Nick, meanwhile, comes through for his cousin for the destruction of the Camaro. Using the Greek’s people gets Nick a meeting with Proposition Joe, and even manages to get a refund for Ziggy’s debt based on the value of the car being far more than the value of the debt. Granted, were it not for the Greek, Joe would have killed both Nick and Ziggy by then, but Nick is fairly smart, and even knows killing Joe’s people won’t be very good business in the long run. He’ll help the Greek get his chemicals through, but he won’t let Ziggy help because Ziggy screws things up.
That may lead to problems. Ziggy seems to believe that if one person can do something, he can too. When he gets the cash from Nick, he buys a round at the bar like his dad and then uses a $100 bill to light a cigarette, something that infuriates Frank and frustrates Nick. But Frank and Ziggy talk it out. See, Frank isn’t using a lot of the money on himself. The detail finds no evidence that Frank has more money than he should. He really is using it for the union so his men, including his son and nephew, can keep working an honest, decent living. The grief and concern in Frank’s eyes again underline how much Chris Bauer was wasted on True Blood.
As for the detail itself, Beadie, Lester, and Bunk have the thinnest of thin things to look at, and Daniels realizes there probably aren’t drugs coming in through the docks. There’s too much money in the union if not in Frank’s personal pocket. Maybe they’re just looking the other way for smugglers? Daniels sends Prez and Kima to look into strippers that maybe come from overseas. Kima has to take her girlfriend along, since that woman is having a bit of a jealous snit over this whole visit-strip-clubs thing. The thing seems to make Prez more nervous than Kima, though Shardene from the previous season gives the cops an in with a former co-worker.
But that’s how things start. They end worse for various families. On one end, McNulty does spend the night with his estranged wife, but she asks him to leave before the kids come home so as not to get their hopes up. McNulty was already getting his own up, so that didn’t help.

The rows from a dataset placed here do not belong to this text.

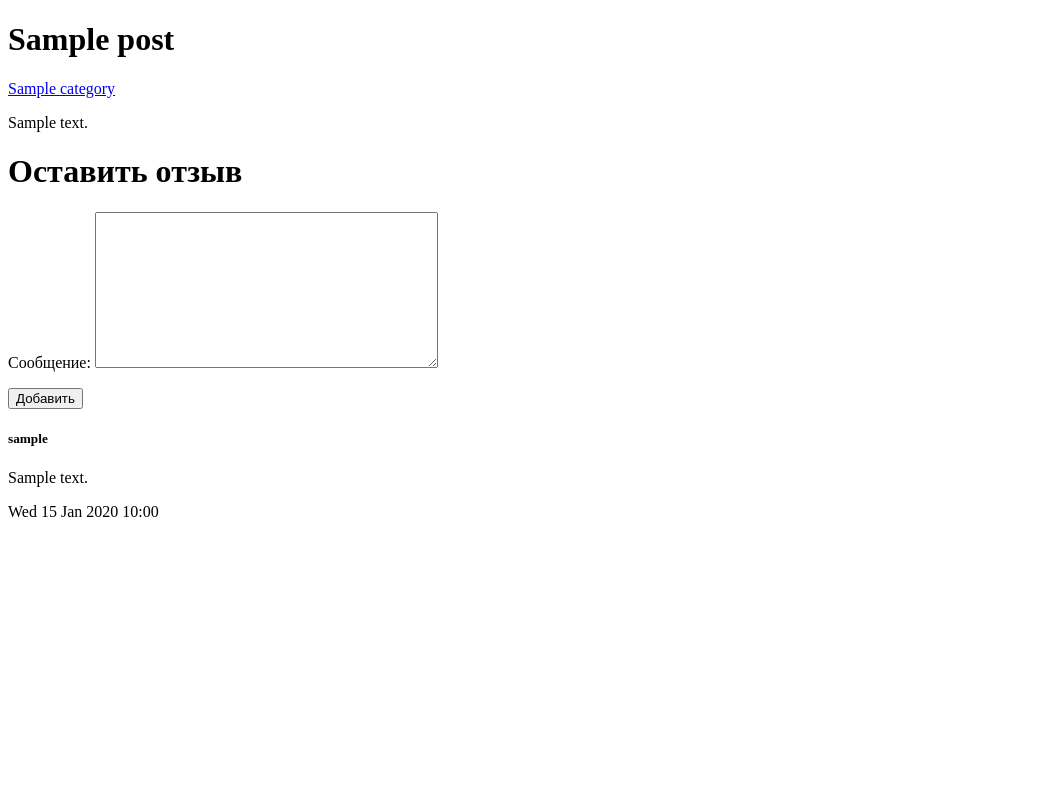
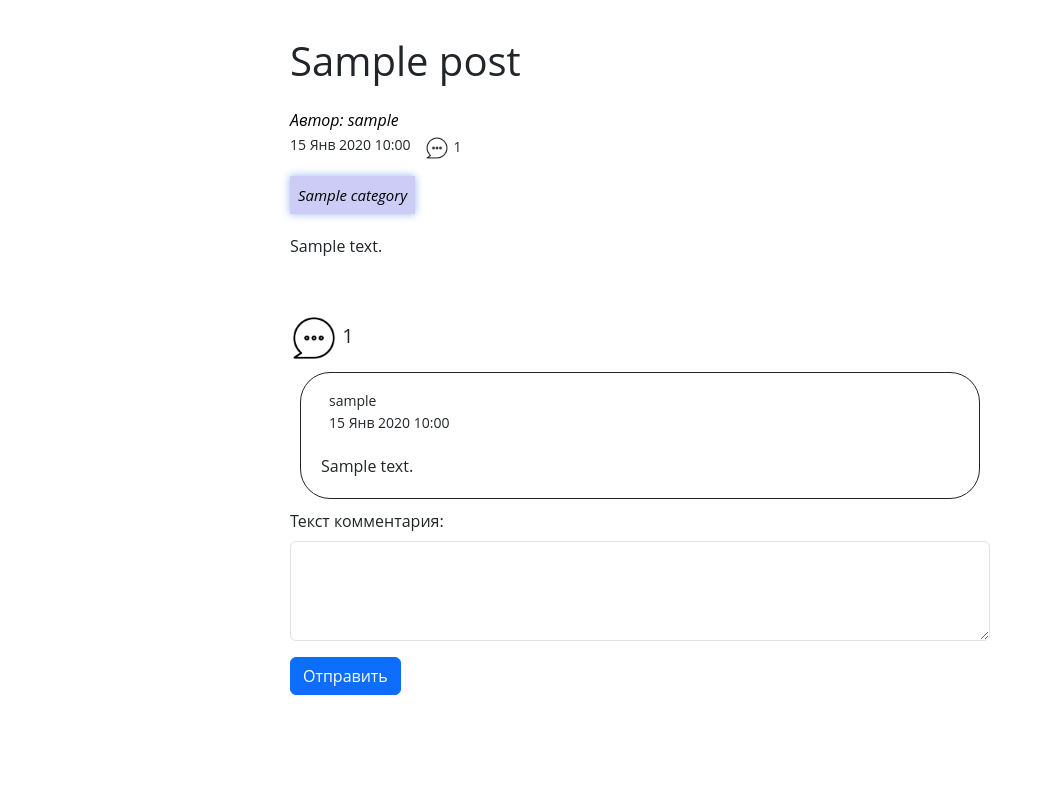
Before and after one commit to Niolum/blog, a Django app: page /post/1/ in a window 1280 px wide. Shown: the whole page, without its empty margins (0-1045 px from the left). Run offline with Django 3.2, Linux system fonts and the light colour scheme; tables that the repository leaves empty hold one stand-in row (values such as "Sample post").

Commit message:
connected bootstrap and add style.css for post-detail and post-list

```diff
--- a/api/models.py
+++ b/api/models.py
@@ -35,7 +35,7 @@ class Category(models.Model):
 
 
 class Comment(models.Model):
-    text = models.TextField('Сообщение', blank=False)
+    text = models.TextField('Текст комментария', blank=False)
     owner = models.ForeignKey('auth.User', verbose_name='Имя', related_name='comments', on_delete=models.CASCADE)
     post = models.ForeignKey(Post, verbose_name='Пост', related_name='comments', on_delete=models.CASCADE)
     created = models.DateTimeField('Дата', auto_now_add=True)
--- /dev/null
+++ b/api/templates/api/base.html
@@ -0,0 +1,19 @@
+<!DOCTYPE html>
+{% load static %}
+<html lang="ru">
+<head>
+    <meta charset="UTF-8">
+    <meta http-equiv="X-UA-Compatible" content="IE=edge">
+    <meta name="viewport" content="width=device-width, initial-scale=1.0">
+    {% block title %}
+    {% endblock title %}
+    <link href="https://cdn.jsdelivr.net/npm/bootstrap@5.2.0-beta1/dist/css/bootstrap.min.css" rel="stylesheet" integrity="sha384-0evHe/X+R7YkIZDRvuzKMRqM+OrBnVFBL6DOitfPri4tjfHxaWutUpFmBp4vmVor" crossorigin="anonymous">
+    <link rel="stylesheet" href="{%static 'css/style.css' %}">
+</head>
+
+<body>
+    {% block content %}
+    {% endblock content %}
+    <script src="https://cdn.jsdelivr.net/npm/bootstrap@5.2.0-beta1/dist/js/bootstrap.bundle.min.js" integrity="sha384-pprn3073KE6tl6bjs2QrFaJGz5/SUsLqktiwsUTF55Jfv3qYSDhgCecCxMW52nD2" crossorigin="anonymous"></script>
+</body>
+</html>
--- a/api/templates/api/post_detail.html
+++ b/api/templates/api/post_detail.html
@@ -1,32 +1,74 @@
-<!DOCTYPE html>
-<html lang="ru">
-<head>
-    <meta charset="UTF-8">
-    <meta http-equiv="X-UA-Compatible" content="IE=edge">
-    <meta name="viewport" content="width=device-width, initial-scale=1.0">
+{% extends 'api/base.html' %}
+{% load static %}
+{% block title %}
 <title>{{ post.title }}</title>
-</head>
+{% endblock title %}
 
-<body>
+{% block content %}
     <div class="container">
-        <h1 class="post-header">
+        <section class="post-info">
+            <div class="post-wrapper header-wrapper">
+                <h1 class="post-header-detail">
                     {{post.title}}
                 </h1>
+                <div class="post-owner-date">
+                    <div class="post-owner">
+                        <a href="#" class="editContent">
+                            Автор: {{ post.owner }}
+                        </a>
+                    </div>
+                    <div class="date-comments">
+                        <small class="post-date">{{ post.created|date:"d M Y" }} {{ post.created|time:"H:i"}}</small>
+                        <span>
+                            <img src="{% static 'images/comment.png' %}" class="icon">
+                            <small class="post-comments">{{ post.comments.all|length }}</small>
+                        </span>
+                    </div>
+                </div>
+                <div class="post-category">
                 {% for category in post.categories.all %}
                     <a href="{{ category.get_absolute_url }}" class="post-category">
                         {{ category }}
                     </a>
                 {% endfor %}
+                </div>
+            </div>
+            <div class="post-wrapper text-wrapper">
                 <div class="post-body">
                     <p class="editContent">
                         {{ post.text|linebreaks }}
                     </p>
                 </div>
             </div>
+        </section>
 
-    <div class="container">
-        <div class="row">
-            <h1 class="commnt-header">Оставить отзыв</h1>
+        <section class="comments">
+            <div class="post-wrapper all-comments-wrapper">
+                <div class="all-comments">
+                    <div class="count-comments">
+                        <span>
+                            <img src="{% static 'images/comment.png' %}" class="icon">
+                            <small class="post-comments">{{ post.comments.all|length }}</small>
+                        </span>
+                    </div>
+                    {% for comment in post.comments.all %}
+                    <div class="comment">
+                        <div class="comment-info">
+                            <h5 class="comment-owner">
+                                {{ comment.owner}}
+                            </h5>
+                            <time class="comment-date">
+                                {{ comment.created|date:"d M Y" }} {{ comment.created|time:"H:i"}}
+                            </time>
+                            <p class="comment-text">
+                                {{ comment.text }}
+                            </p>
+                        </div>
+                    </div>
+                    {% endfor %}
+                </div>
+            </div>
+            <div class="post-wrapper add-comments-wrapper">
                 <form action="{% url 'add_comment' pk=post.pk %}" method="post" id="formComment" enctype="multipart/form-data">
                 {% csrf_token %}
                 <input type="hidden" name="parent" id="contactparent" value="">
@@ -35,30 +77,9 @@
                 <p><label class="form-label" for="{{ f.id_for_label }}">{{f.label}}: </label>{{ f }}</p>
                 <div class="form-error">{{ f.errors }}</div>
                 {% endfor %}
-              <button type="submit" class="btn btn-primary addcomment">Добавить</button>
+                <button type="submit" class="btn btn-primary addcomment">Отправить</button>
                 </form>
             </div>
-    </div>
 
-    <div class="container">
-        <div class="row">
-            <div class="comments">
-                {% for comment in post.comments.all %}
-                <div class="comment">
-                    <h5 class="comment-owner">
-                        {{ comment.owner}}
-                    </h5>
-                    <p class="comment-text">
-                        {{ comment.text }}
-                    </p>
-                    <time class="comment-date">
-                        {{ comment.created|date:"D d M Y" }} {{ comment.created|time:"H:i"}}
-                    </time>
-                </div>
-                {% endfor %}
-            </div>
-        </div>
-    </div>
-
-</body>
-</html>
+        </section>
+{% endblock content %}
--- a/blog/settings.py
+++ b/blog/settings.py
@@ -106,7 +106,7 @@ AUTH_PASSWORD_VALIDATORS = [
 # Internationalization
 # https://docs.djangoproject.com/en/3.2/topics/i18n/
 
-LANGUAGE_CODE = 'en-us'
+LANGUAGE_CODE = 'ru'
 
 TIME_ZONE = 'UTC'
 
--- /dev/null
+++ b/blog/settings_local.py
@@ -0,0 +1,2 @@
+DEBUG = ''
+SECRET_KEY = ''
--- /dev/null
+++ b/static/css/style.css
@@ -0,0 +1,156 @@
+html {
+    height: 100%;
+  }
+
+body {
+    margin:0;
+    font-family:"Open Sans", Verdana, Tahoma, Arial, Helvetica, sans-serif;
+    min-height: 100%;
+    display: grid;
+    grid-template-rows: auto 1fr auto;
+}
+
+.container {
+    margin:auto;
+}
+
+/* post-list */
+h1 {
+    font-weight: 600;
+    font-size: 30px;
+    line-height: 85px;
+    text-align: center;
+}
+
+.post {
+    border-bottom: 1px solid #000;
+    padding: 0 0 13px;
+    margin-top: 13px;
+}
+
+.post-title h3 {
+    color:#000;
+}
+
+.post a {
+    text-decoration: none;
+    color:#000;
+}
+
+.post-category {
+    font-style: italic;
+    color:#000;
+    margin-bottom: 2px;
+    margin-top: 8px;
+    font-size: 15px;
+    display: flex;
+    gap: 10px;
+}
+
+.post-category a {
+    border: 8px solid transparent;
+    box-shadow: 0 0 8px rgba(117, 166, 238, 0.795);
+    background-color: rgb(204, 204, 247);
+}
+
+.post-category a:hover {
+    color: rgb(39, 146, 39);
+}
+
+.post-body {
+    margin-top: 15px
+}
+
+.post-owner {
+    font-style: italic;
+    margin-bottom: 2px;
+}
+
+.date-comments {
+    display: flex;
+    gap: 15px;
+}
+
+.date-comments img{
+    width: 24px;
+    height: 24px;
+}
+
+/* post-detail */
+.post-info {
+    padding: 20px;
+    display: flex;
+    flex-direction: column;
+    align-items: center;
+}
+
+.post-wrapper {
+    max-width: 700px;
+    width: 100%;
+}
+
+.post-header-detail {
+    text-align: left;
+    font-size: 40px;
+    font-weight: 500;
+    line-height: 50px;
+    margin-bottom: 22px;
+    margin-top: 16px;
+}
+
+.post-owner a {
+    text-decoration: none;
+    color: #000;
+}
+
+.post-category {
+    text-decoration: none;
+}
+
+.count-comments img {
+    width: 48px;
+    height: 48px;
+}
+
+.count-comments small {
+    font-size: 20px;
+}
+
+.comments {
+    padding: 20px;
+    display: flex;
+    flex-direction: column;
+    align-items: center;
+}
+
+.comment {
+    border:1px solid;
+    border-radius: 30px;
+    margin: 10px;
+}
+
+.comment-info {
+    /* margin: 10px; */
+    padding: 20px;
+    min-height: 100px;
+}
+
+.comment-owner {
+    font-size: 14px;
+    margin-left: 8px;
+    margin-bottom: 0;
+}
+
+.comment-date {
+    font-size: 14px;
+    margin-left: 8px;
+}
+
+.comment-text {
+    margin-top: 20px;
+    margin-bottom: 0;
+}
+
+.form-control {
+    height: 100px;
+}
```
Also changed, not shown: api/templates/api/addcategory.html (+8 -13 lines), api/templates/api/addpost.html (+15 -19 lines), api/templates/api/category_detail.html (+6 -11 lines), api/templates/api/category_list.html (+8 -11 lines), api/templates/api/post_list.html (+24 -21 lines), api/migrations/0001_initial.py (added), api/migrations/0002_comment.py (added), api/migrations/0003_category.py (added), api/migrations/0004_auto_20211210_1839.py (added), api/migrations/0005_auto_20211219_1310.py (added), api/migrations/0006_auto_20220625_2056.py (added), api/migrations/__init__.py (added), static/images/comment.png (added), 1 other file. Lines whose indentation alone changed are shown as unchanged.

And then, in prison, we see D’Angelo is maybe cleaning himself up. He’s flushing his drugs, and he’s going to shoulder the burden of his prison sentence. He won’t play along with his Uncle Avon anymore, though. D wanted out of the family business, and being in prison keeps him out. He tells his mother he has to take his licks because that’s what she taught him. He’s even having literary discussions in the prison library. It’s hard to say where his head is, but he doesn’t look like he’ll be a help or a hinderance to the Barksdale Organization anymore.
Well, he won’t be much of anything, because a new inmate finds him alone in the backroom of the library and strangles D to death with a belt and makes it look like a suicide.
D’Angelo was no saint, but he deserved far better than anything this show hit him with.